  • Software is licensed in many different ways and can differ from vendor to vendor
  • Software from the same vendor can be licensed differently depending on the product
  • Vendors do licence the same product in different ways depending on the option chosen
  • Licensing terms and conditions often change between product versions

Organisations need a culture change when it comes to software.

Things to consider with HAM and SAM

With so many different ready-made Software Asset Management (SAM) and Hardware Asset Management (HAM) solutions to choose from, the decision can be overwhelming and making the wrong choice can be costly. In some cases, implementing a vendor system can become so expensive that developing a bespoke system might have been faster, cheaper and better.

The best solution on the market might not be the best solution for your business if it doesn’t easily fit within your IT ecosystem.

Here are some things to consider:

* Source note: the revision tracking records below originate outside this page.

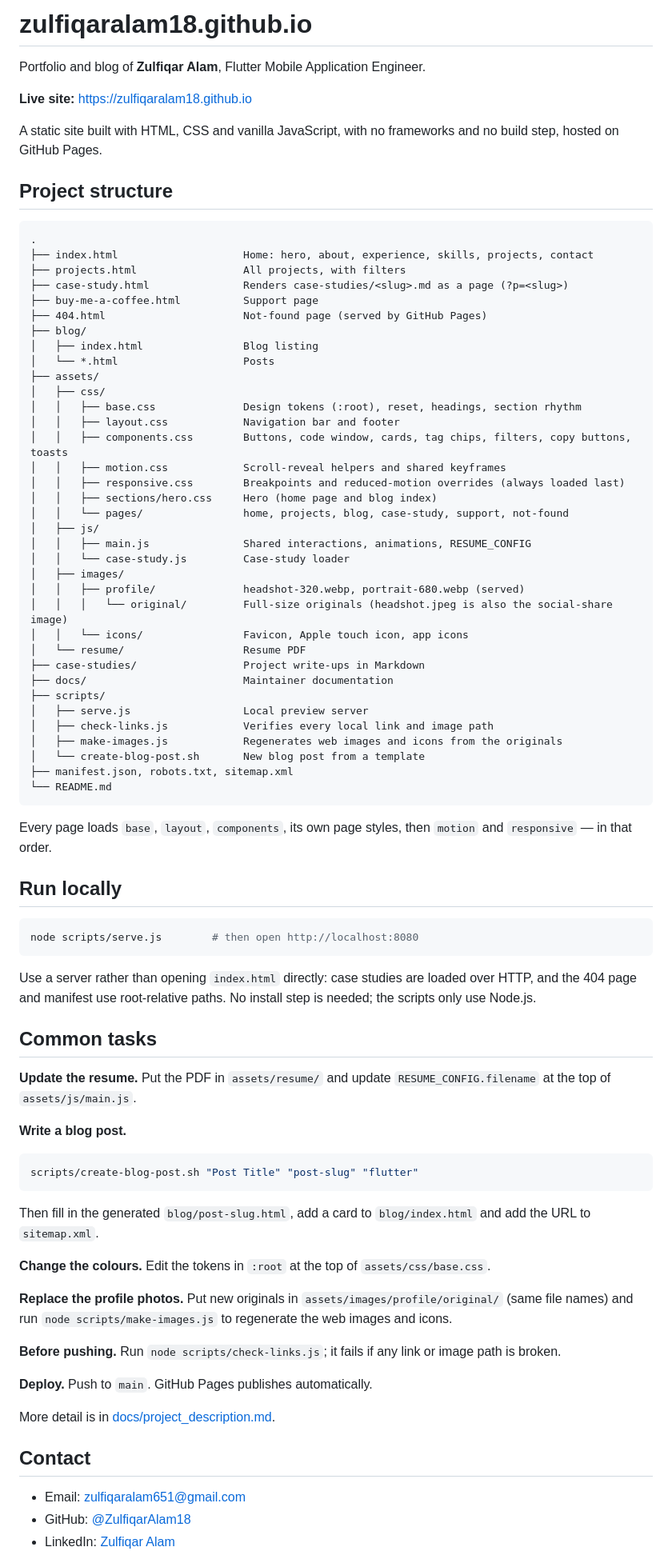
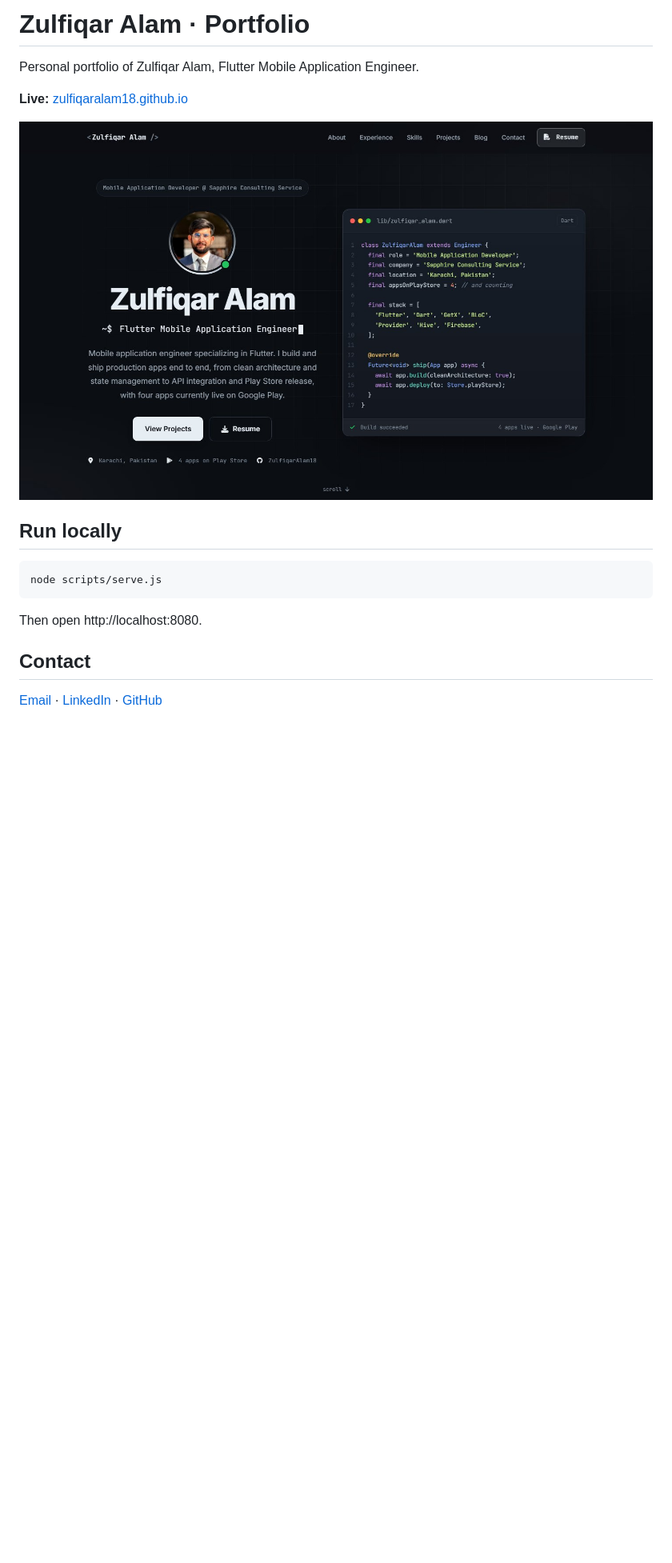
Before and after one commit to ZulfiqarAlam18/zulfiqaralam18.github.io, a Markdown page: README.md, the part around one of its changes. Shown at 80% size. Rendered like a GitHub page; pictures changed too: docs/images/preview.jpg (added); blank space fills up the shorter version.

````diff
--- a/README.md
+++ b/README.md
@@ -1,86 +1,20 @@
-# zulfiqaralam18.github.io
+# Zulfiqar Alam · Portfolio
 
-Portfolio and blog of **Zulfiqar Alam**, Flutter Mobile Application Engineer.
+Personal portfolio of Zulfiqar Alam, Flutter Mobile Application Engineer.
 
-**Live site:** https://zulfiqaralam18.github.io
+**Live:** [zulfiqaralam18.github.io](https://zulfiqaralam18.github.io)
 
-A static site built with HTML, CSS and vanilla JavaScript, with no frameworks and no build step, hosted on GitHub Pages.
-
-## Project structure
-
-```
-.
-├── index.html                    Home: hero, about, experience, skills, projects, contact
-├── projects.html                 All projects, with filters
-├── case-study.html               Renders case-studies/<slug>.md as a page (?p=<slug>)
-├── buy-me-a-coffee.html          Support page
-├── 404.html                      Not-found page (served by GitHub Pages)
-├── blog/
-│   ├── index.html                Blog listing
-│   └── *.html                    Posts
-├── assets/
-│   ├── css/
-│   │   ├── base.css              Design tokens (:root), reset, headings, section rhythm
-│   │   ├── layout.css            Navigation bar and footer
-│   │   ├── components.css        Buttons, code window, cards, tag chips, filters, copy buttons, toasts
-│   │   ├── motion.css            Scroll-reveal helpers and shared keyframes
-│   │   ├── responsive.css        Breakpoints and reduced-motion overrides (always loaded last)
-│   │   ├── sections/hero.css     Hero (home page and blog index)
-│   │   └── pages/                home, projects, blog, case-study, support, not-found
-│   ├── js/
-│   │   ├── main.js               Shared interactions, animations, RESUME_CONFIG
-│   │   └── case-study.js         Case-study loader
-│   ├── images/
-│   │   ├── profile/              headshot-320.webp, portrait-680.webp (served)
-│   │   │   └── original/         Full-size originals (headshot.jpeg is also the social-share image)
-│   │   └── icons/                Favicon, Apple touch icon, app icons
-│   └── resume/                   Resume PDF
-├── case-studies/                 Project write-ups in Markdown
-├── docs/                         Maintainer documentation
-├── scripts/
-│   ├── serve.js                  Local preview server
-│   ├── check-links.js            Verifies every local link and image path
-│   ├── make-images.js            Regenerates web images and icons from the originals
-│   └── create-blog-post.sh       New blog post from a template
-├── manifest.json, robots.txt, sitemap.xml
-└── README.md
-```
-
-Every page loads `base`, `layout`, `components`, its own page styles, then `motion` and `responsive` — in that order.
+![Portfolio preview](docs/images/preview.jpg)
 
 ## Run locally
 
 ```bash
-node scripts/serve.js        # then open http://localhost:8080
+node scripts/serve.js
 ```
 
-Use a server rather than opening `index.html` directly: case studies are loaded over HTTP, and the 404 page and manifest use root-relative paths. No install step is needed; the scripts only use Node.js.
-
-## Common tasks
-
-**Update the resume.** Put the PDF in `assets/resume/` and update `RESUME_CONFIG.filename` at the top of `assets/js/main.js`.
-
-**Write a blog post.**
-
-```bash
-scripts/create-blog-post.sh "Post Title" "post-slug" "flutter"
-```
-
-Then fill in the generated `blog/post-slug.html`, add a card to `blog/index.html` and add the URL to `sitemap.xml`.
-
-**Change the colours.** Edit the tokens in `:root` at the top of `assets/css/base.css`.
-
-**Replace the profile photos.** Put new originals in `assets/images/profile/original/` (same file names) and run `node scripts/make-images.js` to regenerate the web images and icons.
-
-**Before pushing.** Run `node scripts/check-links.js`; it fails if any link or image path is broken.
-
-**Deploy.** Push to `main`. GitHub Pages publishes automatically.
-
-More detail is in [docs/project_description.md](docs/project_description.md).
+Then open http://localhost:8080.
 
 ## Contact
 
-- Email: zulfiqaralam651@gmail.com
-- GitHub: [@ZulfiqarAlam18](https://github.com/ZulfiqarAlam18)
-- LinkedIn: [Zulfiqar Alam](https://linkedin.com/in/zulfiqar-alam)
+[Email](mailto:zulfiqaralam651@gmail.com) · [LinkedIn](https://linkedin.com/in/zulfiqar-alam) · [GitHub](https://github.com/ZulfiqarAlam18)
 
````
Also changed, not shown: other parts of README.md (+1 -1 lines), docs/project_description.md (+1 -1 lines), 1 other file.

  1. What data does your business have already about hardware and software?
  2. Will the new solution be the authoritative data set, or still rely on other data sources?
  3. How well does the solution fit into your organisation?
  4. What are the Infrastructure and Operating System requirements?
  5. Do software components need installing individual assets?
  6. Does the solution need any customisation to fit your environment?
  7. How much bespoke software development do you need for your requirements?
  8. Are any 3rd party software components and licences required?
  9. Which database system is required to store the data?
  10. Who will maintain and support the solution?
  11. How intuitive is the solution, and how much training is required?
  12. Does the solution manage software deployment and removal?
  13. Does the solution have workflow capability for software requests and line manager approval?
  14. Does the solution have a database of known software for identification and cataloguing?
  15. How does the solution manage software licences?
  16. Can the solution be easily integrated with licence purchasing records?
  17. Can the solution automatically detect software installations, and how does this work?
  18. How are software removals detected?
  19. How are new assets discovered?
  20. How is an accurate register of assets maintained?
  21. What types of assets does the solution manage?
  22. What reporting capability does the solution have out of the box?
  23. Does the solution allow direct access to data for bespoke reporting?
  24. Does the solution identify where installed software is out of date?
  25. Does the solution have any patch management capability?
  26. How is the data in the system maintained?
  27. What happens when new assets are purchased?
  28. What happens if assets go missing?
  29. How are missing assets detected?
  30. What is the process for decommissioning assets?
  31. How does the system handle assets being renamed?
  32. How does the solution deal with virtual machines and their hosted environments?
  33. How will software on virtual machines be managed?
  34. How does the solution distinguish between hardware and virtual hardware?
  35. Can the solution identify unauthorised executable files on assets?
  36. What documentation does the vendor provide with the solution?
  37. What does the solution consider to be a software installation?
  38. Does the solution have software recognition data to identify individual files?
  39. Does the solution have data about software and licence requirements?
  40. How are software licences reconciled with discovered software?
  41. Does the solution monitor software usage?
  42. Can the solution manage different types of software licences?
  43. How are hardware assets uniquely identified?
  44. Can the solution track the physical location of assets?
  45. Does the solution capture hardware data through WMI?

SAM and HAM are the top two controls in the Centre for Internet Security (CIS) top 20. Although they are two separate topics, in my experience over the years building bespoke systems, both HAM and SAM are so intertwined that it makes sense to deal with them together, and where appropriate expanding into other areas of security and service delivery.